Charles Stanley – How to Handle Hurts


Ephesians 4:30-32

Are you carrying wounds around with you wherever you go? Maybe someone said or did something hurtful to you yesterday, and you can’t seem to get it out of your mind. Or perhaps the offense occurred many years ago, and it’s still affecting you today. Despite your attempts to bury the pain, it keeps rising to the surface.

God doesn’t want us to live under a cloud of emotional pain. In today’s passage, He provides the way out if we’re willing to take it.

Recognize our own sin (v. 30). Although the other person’s guilt seems much greater, we can’t hide behind the label of “victim.” Wrongdoers will be held answerable to God for their actions, but we are accountable for our response. That’s why we’re warned not to grieve the Holy Spirit.

Let go of sinful responses (v. 31). The only way to move forward is to drop all bitterness, anger, and malice toward our offender. Each time we rehearse the wrong, relive the pain, and feel resentment rise up within us, we’re responding in a sinful manner instead of walking in obedience to the Spirit. To be healed of our hurts, we must put away such things.
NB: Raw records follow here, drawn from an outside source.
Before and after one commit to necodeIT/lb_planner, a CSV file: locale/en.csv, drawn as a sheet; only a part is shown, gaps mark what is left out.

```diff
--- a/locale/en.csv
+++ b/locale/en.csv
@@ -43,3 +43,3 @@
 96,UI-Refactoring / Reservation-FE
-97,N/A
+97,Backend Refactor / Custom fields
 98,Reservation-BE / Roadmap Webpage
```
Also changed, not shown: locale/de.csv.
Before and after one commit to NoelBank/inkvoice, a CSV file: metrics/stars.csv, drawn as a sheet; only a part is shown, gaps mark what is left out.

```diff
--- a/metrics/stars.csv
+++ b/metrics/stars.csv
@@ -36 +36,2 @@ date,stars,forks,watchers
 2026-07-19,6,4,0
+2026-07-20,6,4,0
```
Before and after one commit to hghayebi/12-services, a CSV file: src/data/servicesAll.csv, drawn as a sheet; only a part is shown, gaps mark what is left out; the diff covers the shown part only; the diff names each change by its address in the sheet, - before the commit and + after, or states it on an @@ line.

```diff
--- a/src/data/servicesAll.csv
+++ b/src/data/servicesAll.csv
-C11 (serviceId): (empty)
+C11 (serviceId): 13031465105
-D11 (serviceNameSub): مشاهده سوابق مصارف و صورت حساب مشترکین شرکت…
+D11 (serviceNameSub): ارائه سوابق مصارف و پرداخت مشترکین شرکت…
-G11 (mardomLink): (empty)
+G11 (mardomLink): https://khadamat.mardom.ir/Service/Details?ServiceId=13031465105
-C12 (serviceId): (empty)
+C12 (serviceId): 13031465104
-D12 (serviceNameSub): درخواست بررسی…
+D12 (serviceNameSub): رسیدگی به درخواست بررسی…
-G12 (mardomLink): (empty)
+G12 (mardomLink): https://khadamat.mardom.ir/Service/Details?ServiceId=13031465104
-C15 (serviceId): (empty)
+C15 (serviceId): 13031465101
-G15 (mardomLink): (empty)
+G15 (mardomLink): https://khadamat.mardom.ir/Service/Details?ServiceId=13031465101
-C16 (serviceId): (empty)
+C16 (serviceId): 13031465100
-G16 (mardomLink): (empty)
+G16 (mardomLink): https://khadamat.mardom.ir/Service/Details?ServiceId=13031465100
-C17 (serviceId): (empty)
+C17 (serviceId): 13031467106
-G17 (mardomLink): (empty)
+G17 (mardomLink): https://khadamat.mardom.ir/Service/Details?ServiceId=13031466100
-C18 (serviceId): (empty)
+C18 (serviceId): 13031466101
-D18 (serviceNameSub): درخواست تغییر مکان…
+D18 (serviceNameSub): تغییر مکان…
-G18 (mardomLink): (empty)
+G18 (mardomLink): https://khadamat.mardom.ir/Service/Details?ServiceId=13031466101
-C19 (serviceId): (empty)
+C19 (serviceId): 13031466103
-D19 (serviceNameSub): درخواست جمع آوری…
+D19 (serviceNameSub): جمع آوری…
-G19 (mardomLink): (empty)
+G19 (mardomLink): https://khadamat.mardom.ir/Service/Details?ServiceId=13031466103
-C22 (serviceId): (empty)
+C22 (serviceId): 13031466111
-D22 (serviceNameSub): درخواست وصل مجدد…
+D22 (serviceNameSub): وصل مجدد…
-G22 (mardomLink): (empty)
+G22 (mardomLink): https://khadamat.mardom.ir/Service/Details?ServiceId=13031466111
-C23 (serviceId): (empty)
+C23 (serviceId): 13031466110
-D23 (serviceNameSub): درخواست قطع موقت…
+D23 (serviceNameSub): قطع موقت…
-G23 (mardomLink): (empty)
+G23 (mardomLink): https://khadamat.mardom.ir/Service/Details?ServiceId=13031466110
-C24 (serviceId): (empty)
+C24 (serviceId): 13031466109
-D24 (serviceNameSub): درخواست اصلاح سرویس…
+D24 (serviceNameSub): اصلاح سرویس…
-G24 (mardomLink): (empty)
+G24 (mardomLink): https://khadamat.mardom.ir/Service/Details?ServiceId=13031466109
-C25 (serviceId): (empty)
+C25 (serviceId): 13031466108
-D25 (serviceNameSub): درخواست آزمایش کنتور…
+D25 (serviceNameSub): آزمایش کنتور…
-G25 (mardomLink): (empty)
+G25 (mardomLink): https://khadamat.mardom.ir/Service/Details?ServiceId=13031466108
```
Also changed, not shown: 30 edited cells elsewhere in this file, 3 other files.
Forgive (v. 32). As people forgiven of every sin we’ve ever committed, we have no right to hang on to others’ offenses.

Each time we submit to the Spirit, He moves us forward in forgiveness. If the pain is deep, the progress may be slow. Nevertheless, continue obeying God in an attitude of forgiveness. You’ll discover that as you let go of the offense, the hurt you’ve been carrying will be lifted as well.

Bible in One Year: John 4-5

Our Daily Bread — Compassion Fatigue


Read: Matthew 9:35–38 | Bible in a Year: Jeremiah 24–26; Titus 2

When he saw the crowds, he had compassion on them, because they were harassed and helpless, like sheep without a shepherd. Matthew 9:36

Anne Frank is well known for her diary describing her family’s years of hiding during World War II. When she was later imprisoned in a Nazi death camp, those with her said “her tears [for them] never ran dry,” making her “a blessed presence for all who knew her.” Because of this, scholar Kenneth Bailey concluded that Anne never displayed “compassion fatigue.”

Compassion fatigue can be one of the results of living in a badly broken world. The sheer volume of human suffering can numb even the best intentioned among us. Compassion fatigue, however, was not in Jesus’s makeup. Matthew 9:35–36 says, “Jesus went through all the towns and villages, teaching in their synagogues, proclaiming the good news of the kingdom and healing every disease and sickness. When he saw the crowds, he had compassion on them, because they were harassed and helpless, like sheep without a shepherd.”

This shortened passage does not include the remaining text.